_TASK REQUIREMENTS_: When a line of the entries contains the word "evidence", report that line.

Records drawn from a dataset
──────────────────────────────
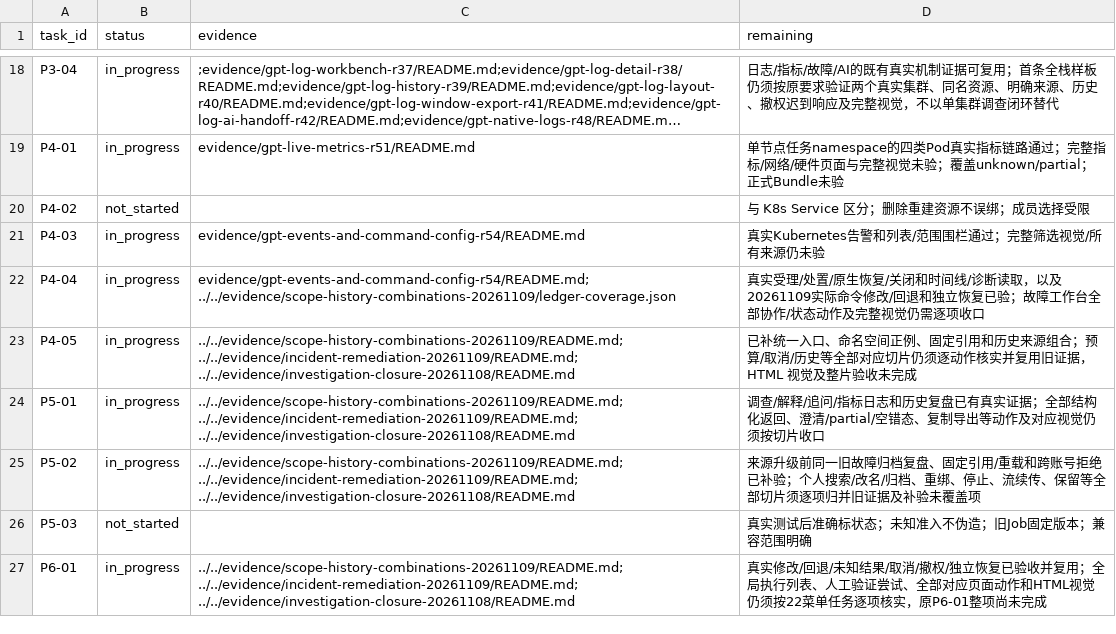
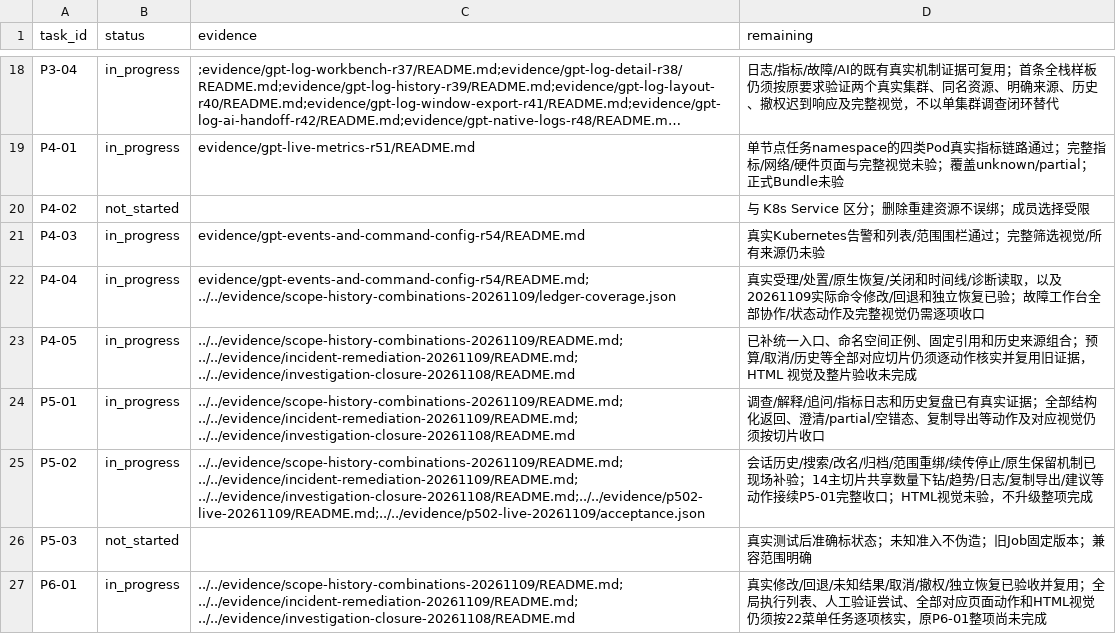
Before and after one commit to Jw-Jm/aiops, a CSV file: docs/plans/ui-v12-replication-20261021/task-progress.csv, drawn as a sheet; only a part is shown, gaps mark what is left out; long unchanged cells end in ….

```diff
--- a/docs/plans/ui-v12-replication-20261021/task-progress.csv
+++ b/docs/plans/ui-v12-replication-20261021/task-progress.csv
@@ -24,3 +24,3 @@ P4-05,in_progress,../../evidence/scope-history-combinations-20261109/README.md;
 P5-01,in_progress,../../evidence/scope-history-combinations-20261109/README.md; ../../evidence/incident-remediation-20261109/README.md; ../../evidence/investigation-closure-20261108/README.md,调查/解释/追问/指标日志和历史复盘已有真实证据；全部结构化返回、澄清/partial/空错态、复制导出等动作及对应视觉仍须按切片收口
-P5-02,in_progress,../../evidence/scope-history-combinations-20261109/README.md; ../../evidence/incident-remediation-20261109/README.md; ../../evidence/investigation-closure-20261108/README.md,来源升级前同一旧故障归档复盘、固定引用/重载和跨账号拒绝已补验；个人搜索/改名/归档、重绑、停止、流续传、保留等全部切片须逐项归并旧证据及补验未覆盖项
+P5-02,in_progress,../../evidence/scope-history-combinations-20261109/README.md; ../../evidence/incident-remediation-20261109/README.md; ../../evidence/investigation-closure-20261108/README.md;../../evidence/p502-live-20261109/README.md;../../evidence/p502-live-20261109/acceptance.json,会话历史/搜索/改名/归档/范围重绑/续传停止/原生保留机制已现场补验；14主切片共享数量下钻/趋势/日志/复制导出/建议等动作接续P5-01完整收口；HTML视觉未验，不升级整项完成
 P5-03,not_started,,真实测试后准确标状态；未知准入不伪造；旧Job固定版本；兼容范围明确
```
Also changed, not shown: docs/plans/ui-v12-replication-20261021/acceptance.csv, docs/plans/ui-v12-replication-20261021/contracts.csv, 49 other files.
──────────────────────────────
_ANSWER AREA_:
@@ -24,3 +24,3 @@ P4-05,in_progress,../../evidence/scope-history-combinations-20261109/README.md;
 P5-01,in_progress,../../evidence/scope-history-combinations-20261109/README.md; ../../evidence/incident-remediation-20261109/README.md; ../../evidence/investigation-closure-20261108/README.md,调查/解释/追问/指标日志和历史复盘已有真实证据；全部结构化返回、澄清/partial/空错态、复制导出等动作及对应视觉仍须按切片收口
-P5-02,in_progress,../../evidence/scope-history-combinations-20261109/README.md; ../../evidence/incident-remediation-20261109/README.md; ../../evidence/investigation-closure-20261108/README.md,来源升级前同一旧故障归档复盘、固定引用/重载和跨账号拒绝已补验；个人搜索/改名/归档、重绑、停止、流续传、保留等全部切片须逐项归并旧证据及补验未覆盖项
+P5-02,in_progress,../../evidence/scope-history-combinations-20261109/README.md; ../../evidence/incident-remediation-20261109/README.md; ../../evidence/investigation-closure-20261108/README.md;../../evidence/p502-live-20261109/README.md;../../evidence/p502-live-20261109/acceptance.json,会话历史/搜索/改名/归档/范围重绑/续传停止/原生保留机制已现场补验；14主切片共享数量下钻/趋势/日志/复制导出/建议等动作接续P5-01完整收口；HTML视觉未验，不升级整项完成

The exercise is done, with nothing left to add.